[Exercise aim] Your answer must be every line of the data that contains "Grid".

+++ Supplied material

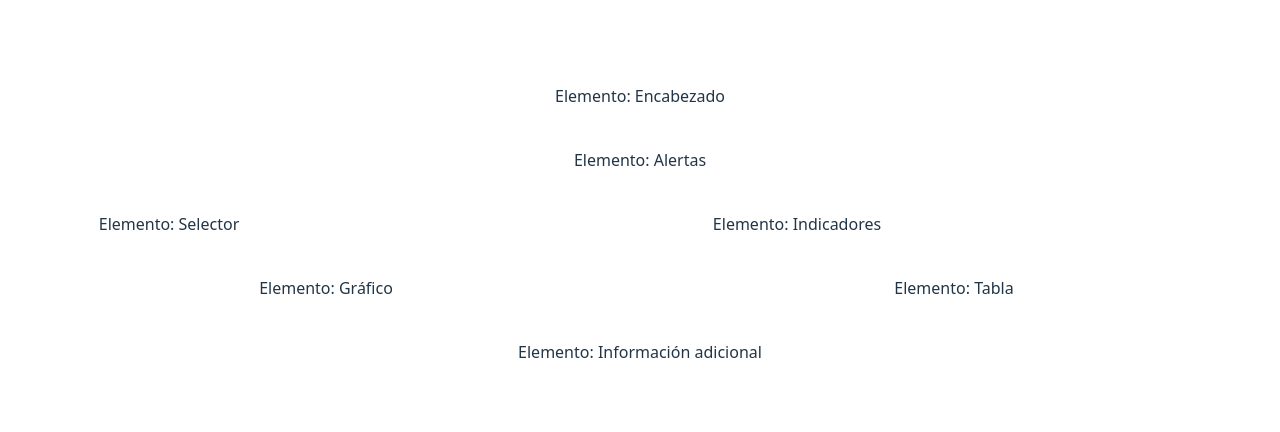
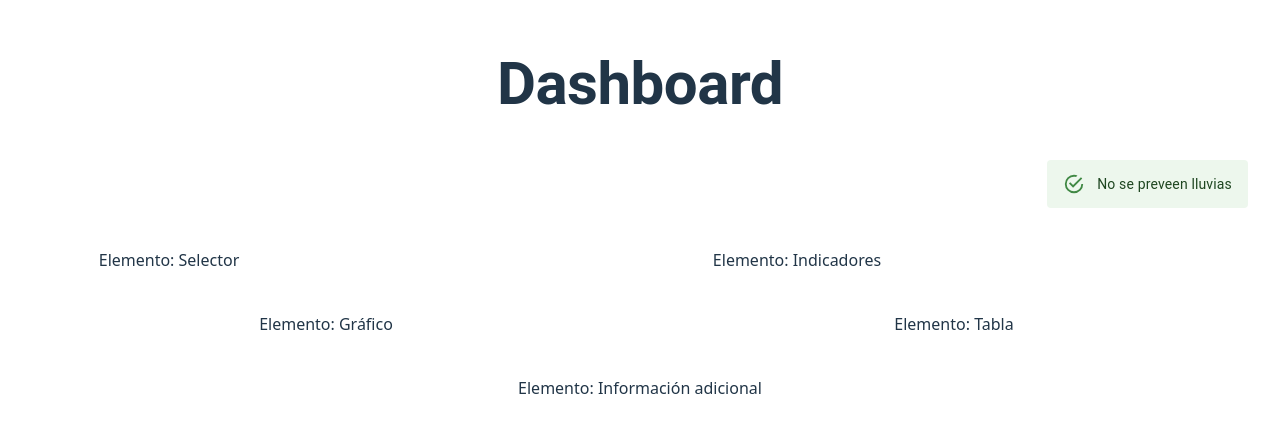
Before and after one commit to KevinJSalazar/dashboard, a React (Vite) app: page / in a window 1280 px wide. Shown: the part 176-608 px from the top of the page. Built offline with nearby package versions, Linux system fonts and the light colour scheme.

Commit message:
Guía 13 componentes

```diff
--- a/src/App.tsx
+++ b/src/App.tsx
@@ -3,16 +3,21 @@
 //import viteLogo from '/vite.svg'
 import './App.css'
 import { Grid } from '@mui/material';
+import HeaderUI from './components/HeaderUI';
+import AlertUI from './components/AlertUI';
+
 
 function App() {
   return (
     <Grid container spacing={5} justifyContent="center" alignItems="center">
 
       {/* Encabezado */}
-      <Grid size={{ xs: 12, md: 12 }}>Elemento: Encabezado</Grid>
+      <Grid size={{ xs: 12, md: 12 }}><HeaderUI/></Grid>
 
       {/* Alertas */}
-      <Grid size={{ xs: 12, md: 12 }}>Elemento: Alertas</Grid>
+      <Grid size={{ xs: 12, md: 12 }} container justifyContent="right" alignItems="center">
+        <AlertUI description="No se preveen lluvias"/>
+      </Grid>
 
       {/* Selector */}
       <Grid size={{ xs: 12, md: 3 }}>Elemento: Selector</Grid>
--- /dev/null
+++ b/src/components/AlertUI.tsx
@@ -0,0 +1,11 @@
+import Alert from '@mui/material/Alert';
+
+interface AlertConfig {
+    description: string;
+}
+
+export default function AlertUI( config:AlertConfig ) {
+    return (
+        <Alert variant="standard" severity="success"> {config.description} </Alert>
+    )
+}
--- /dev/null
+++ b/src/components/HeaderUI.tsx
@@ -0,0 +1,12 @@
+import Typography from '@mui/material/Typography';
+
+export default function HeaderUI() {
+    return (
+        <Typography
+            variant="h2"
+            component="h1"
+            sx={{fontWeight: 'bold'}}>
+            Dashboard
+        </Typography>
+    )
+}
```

++++++

[Worked solution]
 import { Grid } from '@mui/material';
     <Grid container spacing={5} justifyContent="center" alignItems="center">
-      <Grid size={{ xs: 12, md: 12 }}>Elemento: Encabezado</Grid>
+      <Grid size={{ xs: 12, md: 12 }}><HeaderUI/></Grid>
-      <Grid size={{ xs: 12, md: 12 }}>Elemento: Alertas</Grid>
+      <Grid size={{ xs: 12, md: 12 }} container justifyContent="right" alignItems="center">
+      </Grid>
       <Grid size={{ xs: 12, md: 3 }}>Elemento: Selector</Grid>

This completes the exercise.